Kyoto, Japan (Outgoing Program)
Modern Kyoto has a population of 1.5 million. Its economy is based on IT and other hi-tech industries—Nintendo has its headquarters here—as well as more traditional products like sake and kimonos. During your time in the city, be sure to walk the Path of Philosophy, which runs along a canal and is lined by hundreds of cherry trees. Kyoto also has an active music scene, ranging from jazz to pop. If, on the other hand, you prefer the sound of your own voice, the nearest karaoke bar is never more than a mere stroll away.
To view the program’s 2017 syllabus, please click here. Please note this is a sample syllabus, all of its content is subject to change.
This course considers the history, politics and sociology of social movements, and asks: why do some inequalities translate into ‘revolts’ or ‘movements’, and not others? Why do ‘ordinary people’ chose to engage in social movements – and how is it that these ordinary people can sometimes challenge the powerful and change society? And what are consequences of social movements for society and for those who participate – do popular movements lead to permanent change? Successful social movements may be rare, but they are important: they are instances where the normally powerless challenge the normally powerful, and can therefore illuminate for us broader questions about the nature of political power, society and historical change.
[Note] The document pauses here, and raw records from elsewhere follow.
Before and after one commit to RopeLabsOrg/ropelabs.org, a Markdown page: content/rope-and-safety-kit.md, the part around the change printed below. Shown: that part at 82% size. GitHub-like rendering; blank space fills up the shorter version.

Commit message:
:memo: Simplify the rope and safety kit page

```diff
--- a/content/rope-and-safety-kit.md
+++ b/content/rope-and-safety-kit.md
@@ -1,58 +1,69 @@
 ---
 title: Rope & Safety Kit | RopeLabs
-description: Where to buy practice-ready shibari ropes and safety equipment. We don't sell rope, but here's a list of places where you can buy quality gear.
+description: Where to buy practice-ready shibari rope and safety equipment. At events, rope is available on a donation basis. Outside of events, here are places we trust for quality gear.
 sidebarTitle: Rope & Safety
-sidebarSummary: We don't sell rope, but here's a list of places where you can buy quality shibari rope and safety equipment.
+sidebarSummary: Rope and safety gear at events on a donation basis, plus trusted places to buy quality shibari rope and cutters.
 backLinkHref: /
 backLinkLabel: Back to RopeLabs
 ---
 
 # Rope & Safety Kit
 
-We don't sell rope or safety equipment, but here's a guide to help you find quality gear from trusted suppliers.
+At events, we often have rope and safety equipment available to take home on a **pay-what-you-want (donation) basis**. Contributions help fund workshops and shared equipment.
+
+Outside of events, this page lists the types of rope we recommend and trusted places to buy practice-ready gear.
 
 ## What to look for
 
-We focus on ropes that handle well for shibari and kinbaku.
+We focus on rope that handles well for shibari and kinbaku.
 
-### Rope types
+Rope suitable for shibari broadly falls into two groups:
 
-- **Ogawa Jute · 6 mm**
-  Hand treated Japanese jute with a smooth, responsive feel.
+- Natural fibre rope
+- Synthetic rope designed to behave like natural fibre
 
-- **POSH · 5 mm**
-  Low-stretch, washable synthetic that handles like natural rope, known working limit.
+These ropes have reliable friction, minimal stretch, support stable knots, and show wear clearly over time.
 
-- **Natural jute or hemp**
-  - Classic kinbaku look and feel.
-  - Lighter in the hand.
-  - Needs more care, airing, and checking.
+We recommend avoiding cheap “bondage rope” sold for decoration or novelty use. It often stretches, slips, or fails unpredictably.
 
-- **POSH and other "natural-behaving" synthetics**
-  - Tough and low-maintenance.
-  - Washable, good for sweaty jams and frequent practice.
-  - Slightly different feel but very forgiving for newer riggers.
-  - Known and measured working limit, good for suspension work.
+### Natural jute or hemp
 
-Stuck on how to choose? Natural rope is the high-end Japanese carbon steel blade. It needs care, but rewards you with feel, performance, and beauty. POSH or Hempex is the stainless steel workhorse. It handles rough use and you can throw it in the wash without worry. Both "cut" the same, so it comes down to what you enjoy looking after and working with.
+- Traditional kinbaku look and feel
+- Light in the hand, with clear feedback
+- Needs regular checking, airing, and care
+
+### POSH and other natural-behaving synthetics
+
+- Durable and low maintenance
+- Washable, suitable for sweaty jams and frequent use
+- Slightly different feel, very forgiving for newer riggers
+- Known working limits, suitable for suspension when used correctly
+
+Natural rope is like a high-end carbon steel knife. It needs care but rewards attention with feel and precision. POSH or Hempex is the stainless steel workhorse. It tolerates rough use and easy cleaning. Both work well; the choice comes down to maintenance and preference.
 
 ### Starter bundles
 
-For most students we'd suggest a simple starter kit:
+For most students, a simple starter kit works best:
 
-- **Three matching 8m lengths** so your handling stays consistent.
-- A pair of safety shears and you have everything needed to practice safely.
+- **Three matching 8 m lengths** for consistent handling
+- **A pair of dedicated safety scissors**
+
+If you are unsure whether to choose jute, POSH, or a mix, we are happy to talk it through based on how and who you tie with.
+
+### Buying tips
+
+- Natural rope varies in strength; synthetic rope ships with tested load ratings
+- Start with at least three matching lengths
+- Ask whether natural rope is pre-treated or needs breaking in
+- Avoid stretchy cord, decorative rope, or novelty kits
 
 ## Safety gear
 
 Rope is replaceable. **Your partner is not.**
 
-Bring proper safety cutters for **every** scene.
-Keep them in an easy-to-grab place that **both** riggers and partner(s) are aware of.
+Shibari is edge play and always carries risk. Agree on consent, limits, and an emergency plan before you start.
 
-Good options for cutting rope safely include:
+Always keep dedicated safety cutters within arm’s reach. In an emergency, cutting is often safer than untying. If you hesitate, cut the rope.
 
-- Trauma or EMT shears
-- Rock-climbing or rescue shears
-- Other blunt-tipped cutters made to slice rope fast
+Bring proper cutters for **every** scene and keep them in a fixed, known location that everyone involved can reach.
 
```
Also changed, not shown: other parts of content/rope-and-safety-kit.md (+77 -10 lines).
To address these questions and more, we will look to social movements throughout history, across continents, and on a host of disparate issues. To understand the causes and consequences of movements, and to draw patterns across such different examples, we will read about and utilize the analytical skills and theories developed by scholars in this area, considering especially theories that look to organization, political economy, and culture to explain social movements.
Though we will look at range of social movements we will focus particularly on two key topics that are especially ripe for international comparison (especially US-Japan comparison): environmental movements, and women’s movements. How do disenfranchised groups succeed in political goals before they get a vote? And how are the interests of the future of the planet represented in politics?
For information about study abroad credit transfer, registration, and transcripts please visit the Academics section of our website.
The program itinerary includes several group excursions, designed to enhance student learning about the history, culture, and contemporary society of the host community. Possible excursions in Japan include the Peace Memorial, Hiroshima and Yasukuni Shrine in Tokyo.
Accommodations and Meals
The program fee includes accommodations in a hotel in central Kyoto, in double-occupancy rooms with other members of the program. Some group meals will be provided, but students will be able to buy food and groceries from local establishments as they explore the neighborhood and the city.
For more information about the program cost and additional non-billable expenses for this program, please view the program budget sheet.
For more information about finances, including information about financial aid and tuition remission please visit the Finances section of our website.
As part of your preparation to apply for this study abroad program, please familiarize yourself with the Center for Global Education withdrawal policy.
Students are also encouraged to start researching scholarship opportunities as early as possible. There are many kinds of scholarships available, with different eligibility requirements and application criteria. To get a sense of what scholarships are available for your program, please download the Scholarships-at-a-Glance worksheet and visit our scholarship directory for a comprehensive list of study abroad scholarships.